[SOURCE MATERIAL Boundary: Start]

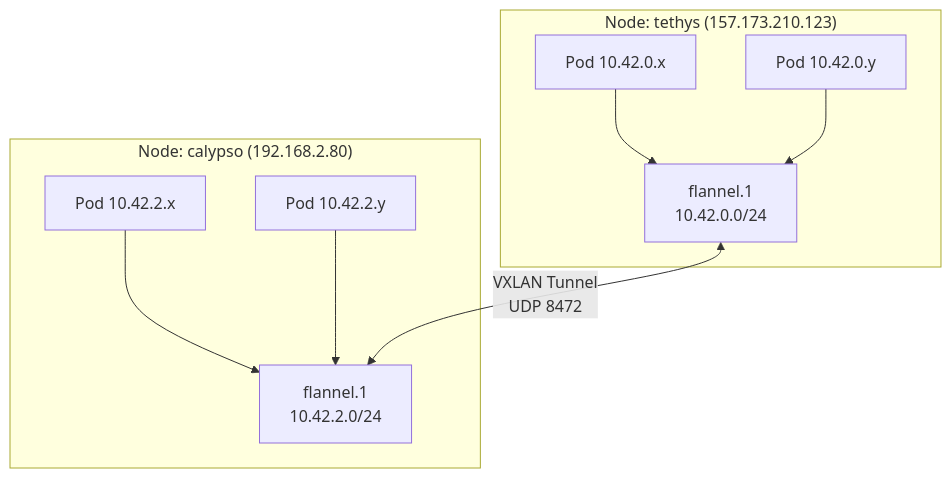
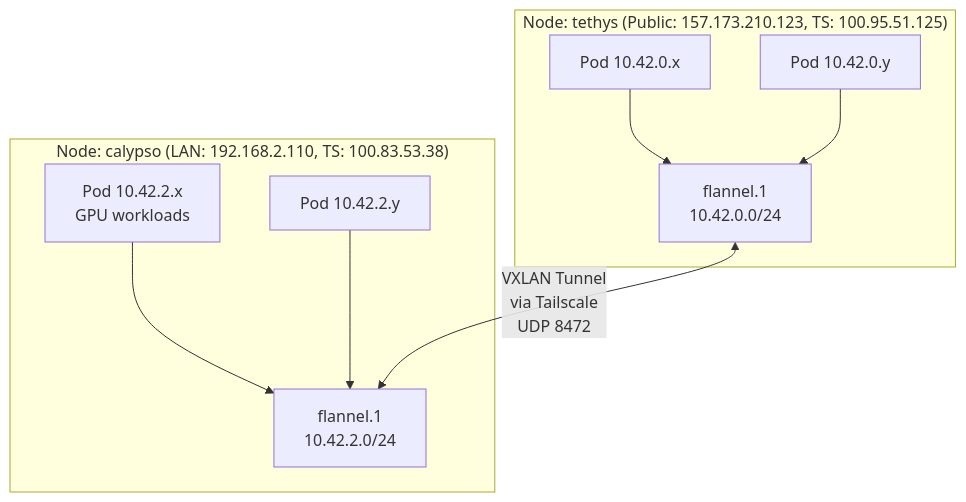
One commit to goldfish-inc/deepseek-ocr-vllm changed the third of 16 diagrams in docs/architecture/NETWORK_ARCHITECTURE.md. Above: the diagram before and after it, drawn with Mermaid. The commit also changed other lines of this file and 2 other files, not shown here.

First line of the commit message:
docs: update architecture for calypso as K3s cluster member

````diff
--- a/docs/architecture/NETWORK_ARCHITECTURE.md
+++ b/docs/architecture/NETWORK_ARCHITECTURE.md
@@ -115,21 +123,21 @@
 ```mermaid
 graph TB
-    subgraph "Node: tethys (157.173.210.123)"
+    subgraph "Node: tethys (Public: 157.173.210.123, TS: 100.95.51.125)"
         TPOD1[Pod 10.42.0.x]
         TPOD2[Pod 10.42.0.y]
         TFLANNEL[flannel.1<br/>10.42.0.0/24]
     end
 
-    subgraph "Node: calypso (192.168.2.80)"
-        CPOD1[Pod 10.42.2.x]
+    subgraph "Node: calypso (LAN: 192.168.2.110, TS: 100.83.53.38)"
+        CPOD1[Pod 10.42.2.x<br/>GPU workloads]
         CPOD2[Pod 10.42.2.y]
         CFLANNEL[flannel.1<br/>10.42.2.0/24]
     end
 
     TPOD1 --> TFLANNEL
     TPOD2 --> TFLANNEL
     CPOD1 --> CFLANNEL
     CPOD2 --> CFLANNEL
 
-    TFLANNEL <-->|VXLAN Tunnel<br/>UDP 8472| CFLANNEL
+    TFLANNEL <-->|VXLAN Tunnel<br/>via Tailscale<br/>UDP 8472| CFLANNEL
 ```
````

[SOURCE MATERIAL Boundary: End]
[SOURCE MATERIAL Boundary: Start]

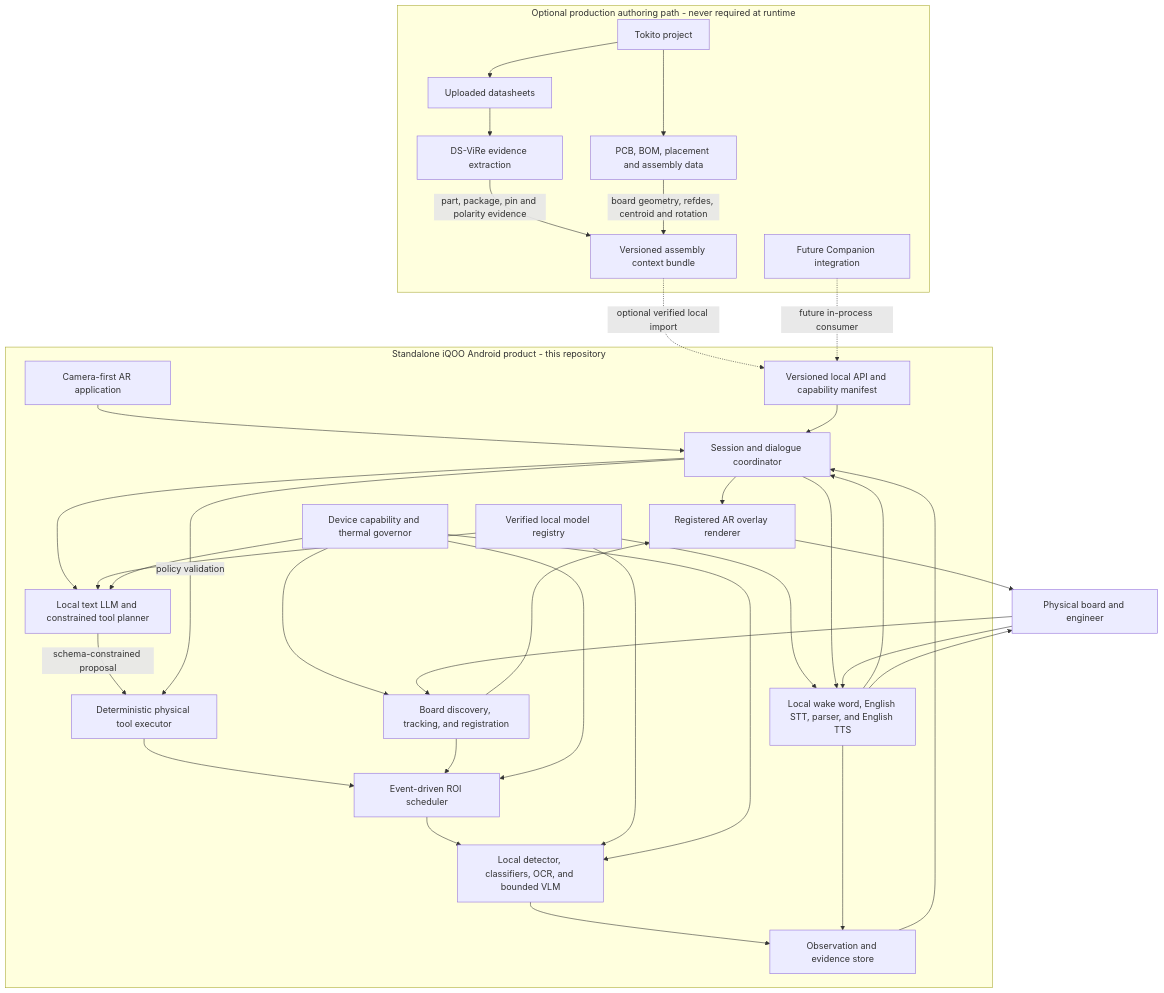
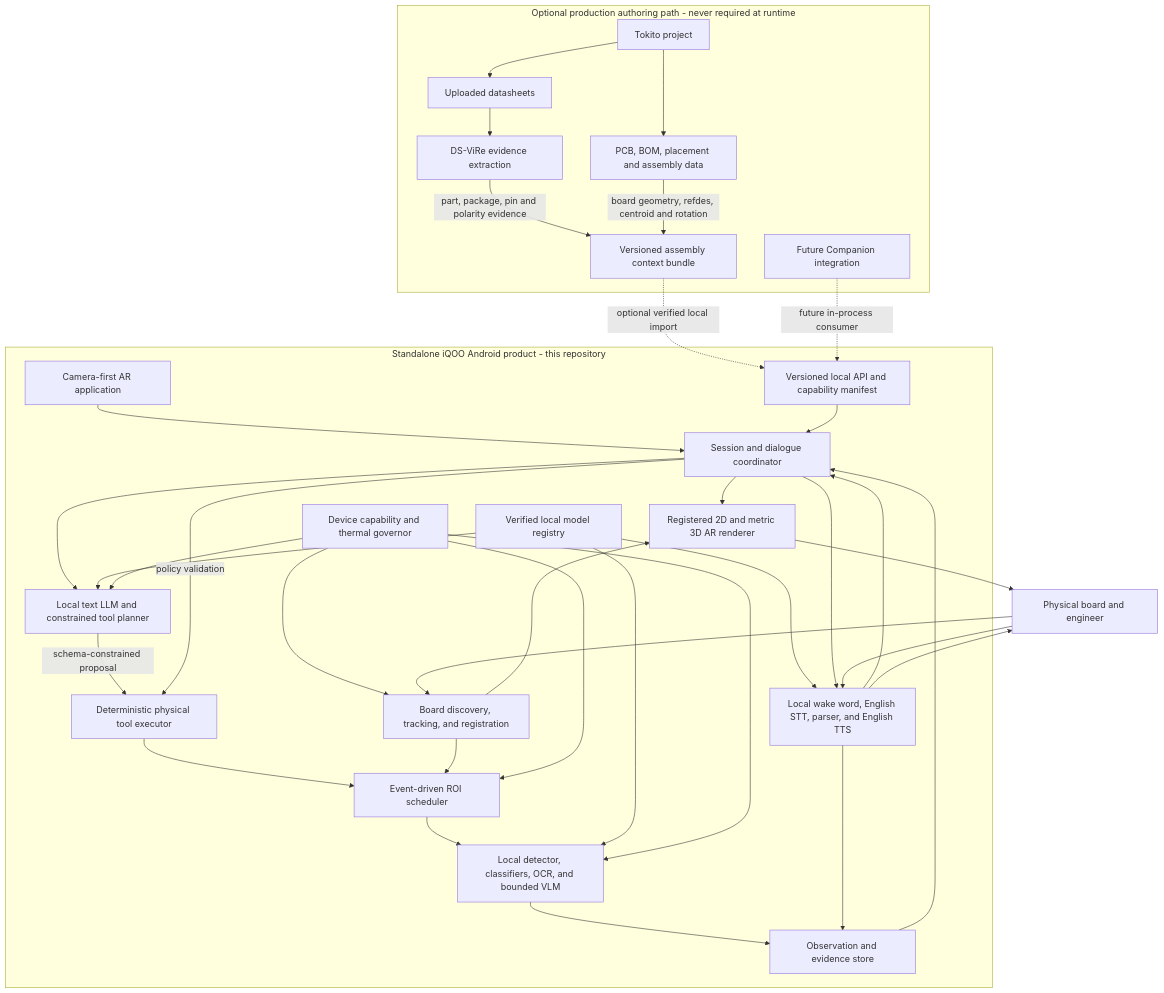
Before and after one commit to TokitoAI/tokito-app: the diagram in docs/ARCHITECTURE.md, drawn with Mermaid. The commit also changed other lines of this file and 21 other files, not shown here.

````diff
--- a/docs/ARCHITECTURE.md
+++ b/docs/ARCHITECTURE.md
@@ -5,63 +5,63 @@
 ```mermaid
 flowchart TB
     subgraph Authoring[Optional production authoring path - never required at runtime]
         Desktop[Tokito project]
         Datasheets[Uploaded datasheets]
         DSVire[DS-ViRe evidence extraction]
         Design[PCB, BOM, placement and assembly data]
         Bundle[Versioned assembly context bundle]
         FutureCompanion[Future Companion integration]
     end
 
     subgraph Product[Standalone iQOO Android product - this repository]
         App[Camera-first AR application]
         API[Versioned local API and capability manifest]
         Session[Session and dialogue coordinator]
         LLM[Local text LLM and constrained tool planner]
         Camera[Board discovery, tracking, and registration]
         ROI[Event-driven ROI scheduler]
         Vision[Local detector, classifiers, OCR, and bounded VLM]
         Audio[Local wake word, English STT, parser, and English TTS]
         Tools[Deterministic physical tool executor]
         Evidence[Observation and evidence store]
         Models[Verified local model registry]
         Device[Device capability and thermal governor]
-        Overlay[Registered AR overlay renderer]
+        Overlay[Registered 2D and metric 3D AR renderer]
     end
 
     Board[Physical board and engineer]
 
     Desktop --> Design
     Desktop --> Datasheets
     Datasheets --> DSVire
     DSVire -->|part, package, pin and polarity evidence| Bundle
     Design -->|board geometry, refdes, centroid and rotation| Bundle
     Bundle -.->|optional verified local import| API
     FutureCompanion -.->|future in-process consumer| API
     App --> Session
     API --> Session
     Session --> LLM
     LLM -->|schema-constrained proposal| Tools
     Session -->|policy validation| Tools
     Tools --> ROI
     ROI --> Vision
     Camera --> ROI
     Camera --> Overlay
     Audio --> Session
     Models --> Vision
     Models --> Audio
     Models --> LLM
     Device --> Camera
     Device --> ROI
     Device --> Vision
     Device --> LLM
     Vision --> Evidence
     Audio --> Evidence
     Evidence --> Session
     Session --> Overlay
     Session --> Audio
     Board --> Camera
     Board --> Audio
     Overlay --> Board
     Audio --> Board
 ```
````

[SOURCE MATERIAL Boundary: End]
[SOURCE MATERIAL Boundary: Start]

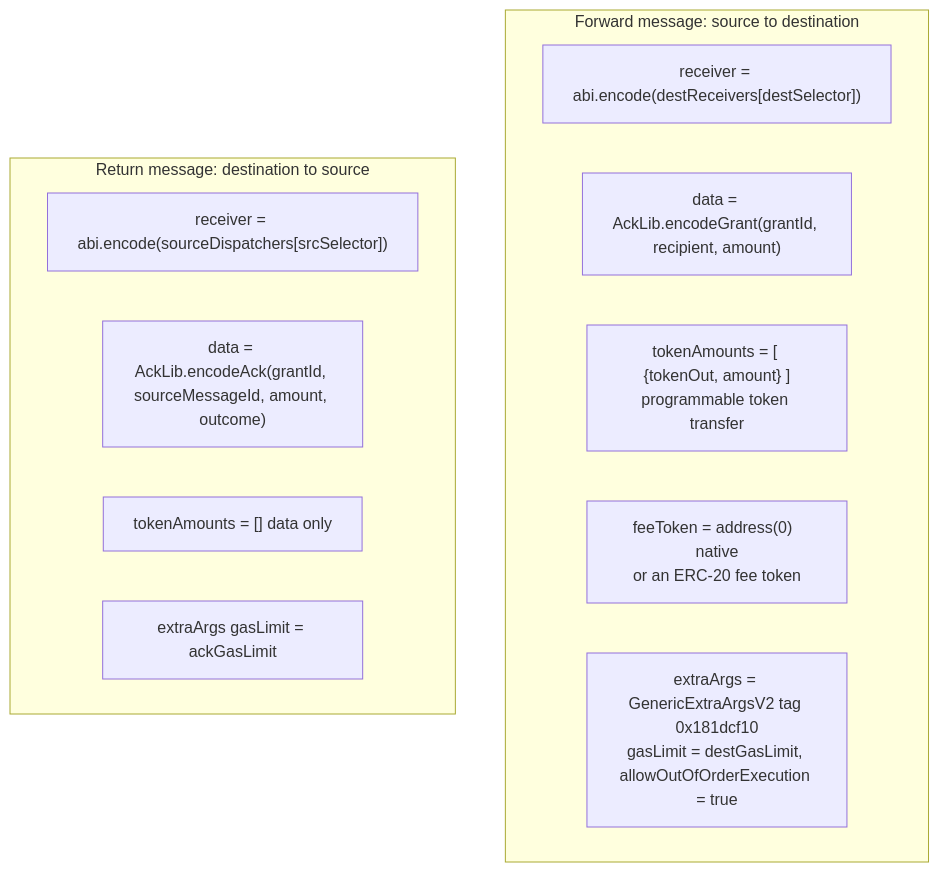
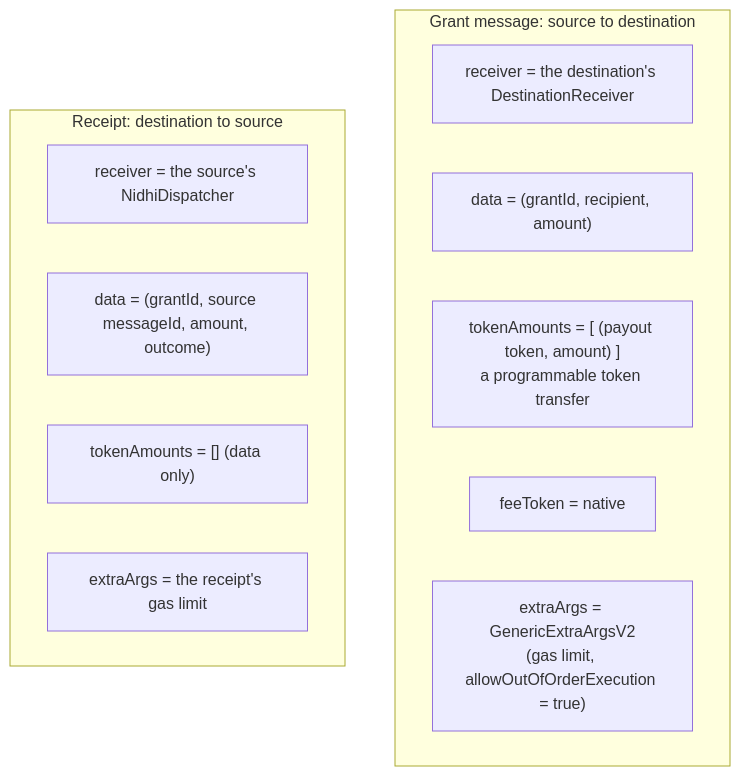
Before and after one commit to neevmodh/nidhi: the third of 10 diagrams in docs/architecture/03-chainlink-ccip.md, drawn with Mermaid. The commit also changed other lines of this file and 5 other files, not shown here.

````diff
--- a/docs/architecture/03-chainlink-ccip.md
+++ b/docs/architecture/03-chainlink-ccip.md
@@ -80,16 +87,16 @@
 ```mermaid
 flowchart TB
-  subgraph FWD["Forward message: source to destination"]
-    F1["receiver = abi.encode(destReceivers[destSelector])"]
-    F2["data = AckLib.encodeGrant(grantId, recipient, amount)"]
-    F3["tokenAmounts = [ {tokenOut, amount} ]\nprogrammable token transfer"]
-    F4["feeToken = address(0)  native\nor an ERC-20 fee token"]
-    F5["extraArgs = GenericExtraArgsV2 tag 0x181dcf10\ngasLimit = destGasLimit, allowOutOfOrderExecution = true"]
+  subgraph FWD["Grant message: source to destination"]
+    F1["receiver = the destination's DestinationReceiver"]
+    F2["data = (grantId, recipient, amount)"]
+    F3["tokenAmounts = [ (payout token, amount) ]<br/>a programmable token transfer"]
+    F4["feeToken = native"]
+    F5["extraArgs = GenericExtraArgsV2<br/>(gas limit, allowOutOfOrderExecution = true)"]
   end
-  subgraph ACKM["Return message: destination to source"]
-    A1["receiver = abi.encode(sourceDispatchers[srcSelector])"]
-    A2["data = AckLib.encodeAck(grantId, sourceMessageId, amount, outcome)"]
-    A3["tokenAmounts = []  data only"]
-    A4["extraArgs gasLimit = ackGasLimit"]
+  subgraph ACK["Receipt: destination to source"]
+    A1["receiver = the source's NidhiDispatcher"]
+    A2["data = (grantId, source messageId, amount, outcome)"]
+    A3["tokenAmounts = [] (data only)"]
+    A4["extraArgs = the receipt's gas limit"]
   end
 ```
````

[SOURCE MATERIAL Boundary: End]

WHAT YOU WILL DO
Lines from the entries that contain the word "tokenAmounts" are what the answer must hold.

RESULT BELOW
-    F3["tokenAmounts = [ {tokenOut, amount} ]\nprogrammable token transfer"]
+    F3["tokenAmounts = [ (payout token, amount) ]<br/>a programmable token transfer"]
-    A3["tokenAmounts = []  data only"]
+    A3["tokenAmounts = [] (data only)"]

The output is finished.